Structured diff data:
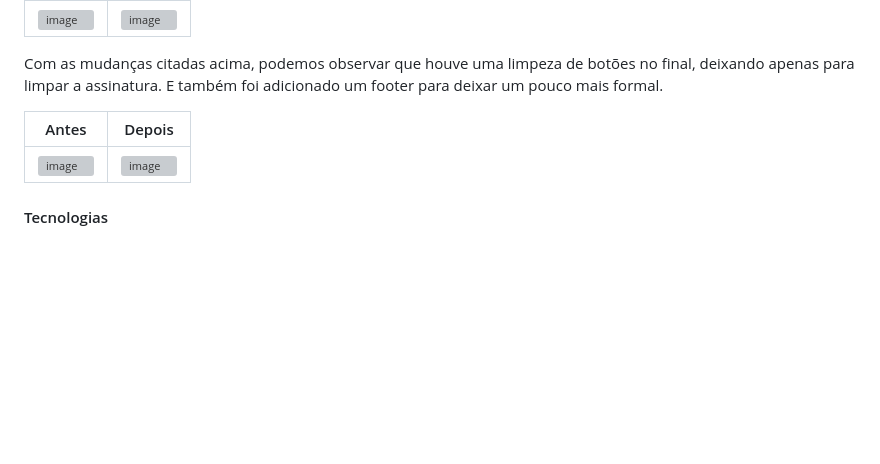
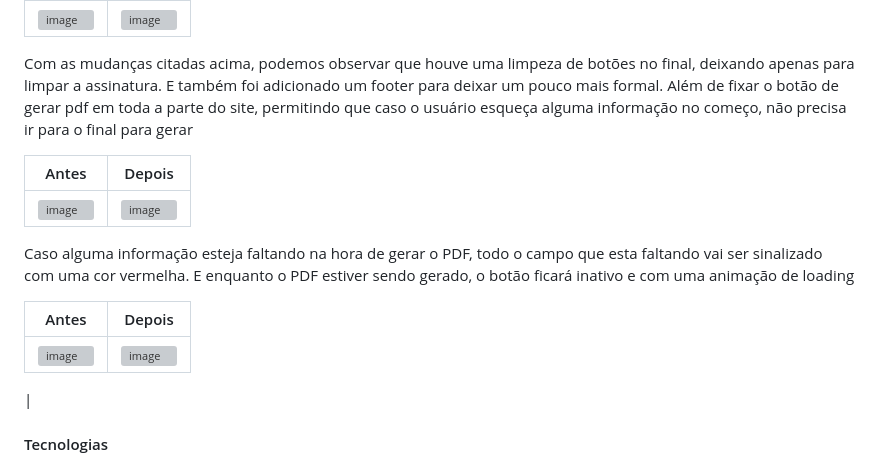
Before and after one commit to elc1090/project1-2024a-Jhuanassumpcao, a Markdown page: README.md, the part around the change. Drawn GitHub-style; blank space fills up the shorter version; grey boxes are pictures that could not be loaded.

```diff
--- a/README.md
+++ b/README.md
@@ -37,11 +37,18 @@ Pode observar que há um asterisco em cada caso do formulário, mostrando a sua
 |  ![image](https://github.com/elc1090/project1-2024a-Jhuanassumpcao/assets/85958775/7fb969cf-2627-4fd0-adba-d1d1c24ac608) | ![image](https://github.com/elc1090/project1-2024a-Jhuanassumpcao/assets/85958775/f7bad440-be68-404f-954d-e8fd72531d0f) |
 
 Com as mudanças citadas acima, podemos observar que houve uma limpeza de botões no final, deixando apenas para limpar a assinatura. E também foi adicionado um footer para deixar um pouco mais formal.
+Além de fixar o botão de gerar pdf em toda a parte do site, permitindo que caso o usuário esqueça alguma informação no começo, não precisa ir para o final para gerar
 
 | Antes  | Depois |
 | ------------- | ------------- |
 |  ![image](https://github.com/elc1090/project1-2024a-Jhuanassumpcao/assets/85958775/ca9018a1-8853-42e7-bfd1-a553fef64efe) | ![image](https://github.com/elc1090/project1-2024a-Jhuanassumpcao/assets/85958775/9b121208-2119-40a5-8b36-fa455d24b0fe) |
 
+Caso alguma informação esteja faltando na hora de gerar o PDF, todo o campo que esta faltando vai ser sinalizado com uma cor vermelha. E enquanto o PDF estiver sendo gerado, o botão ficará inativo e com uma animação de loading
+
+| Antes  | Depois |
+| ------------- | ------------- |
+|  ![image](https://github.com/elc1090/project1-2024a-Jhuanassumpcao/assets/85958775/ca9018a1-8853-42e7-bfd1-a553fef64efe) | ![image](https://github.com/elc1090/project1-2024a-Jhuanassumpcao/assets/85958775/e877dd88-e461-448e-85a7-b2337d91fb63)
+ |
 
 #### Tecnologias
 
```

EXERCISE DIRECTIONS: Reproduce each line of the records exactly and exclude any images.

REPLY:
Before and after one commit to elc1090/project1-2024a-Jhuanassumpcao, a Markdown page: README.md, the part around the change. Drawn GitHub-style; blank space fills up the shorter version; grey boxes are pictures that could not be loaded.

```diff
--- a/README.md
+++ b/README.md
@@ -37,11 +37,18 @@ Pode observar que há um asterisco em cada caso do formulário, mostrando a sua
 |  ![image](https://github.com/elc1090/project1-2024a-Jhuanassumpcao/assets/85958775/7fb969cf-2627-4fd0-adba-d1d1c24ac608) | ![image](https://github.com/elc1090/project1-2024a-Jhuanassumpcao/assets/85958775/f7bad440-be68-404f-954d-e8fd72531d0f) |
 
 Com as mudanças citadas acima, podemos observar que houve uma limpeza de botões no final, deixando apenas para limpar a assinatura. E também foi adicionado um footer para deixar um pouco mais formal.
+Além de fixar o botão de gerar pdf em toda a parte do site, permitindo que caso o usuário esqueça alguma informação no começo, não precisa ir para o final para gerar
 
 | Antes  | Depois |
 | ------------- | ------------- |
 |  ![image](https://github.com/elc1090/project1-2024a-Jhuanassumpcao/assets/85958775/ca9018a1-8853-42e7-bfd1-a553fef64efe) | ![image](https://github.com/elc1090/project1-2024a-Jhuanassumpcao/assets/85958775/9b121208-2119-40a5-8b36-fa455d24b0fe) |
 
+Caso alguma informação esteja faltando na hora de gerar o PDF, todo o campo que esta faltando vai ser sinalizado com uma cor vermelha. E enquanto o PDF estiver sendo gerado, o botão ficará inativo e com uma animação de loading
+
+| Antes  | Depois |
+| ------------- | ------------- |
+|  ![image](https://github.com/elc1090/project1-2024a-Jhuanassumpcao/assets/85958775/ca9018a1-8853-42e7-bfd1-a553fef64efe) | ![image](https://github.com/elc1090/project1-2024a-Jhuanassumpcao/assets/85958775/e877dd88-e461-448e-85a7-b2337d91fb63)
+ |
 
 #### Tecnologias
 
```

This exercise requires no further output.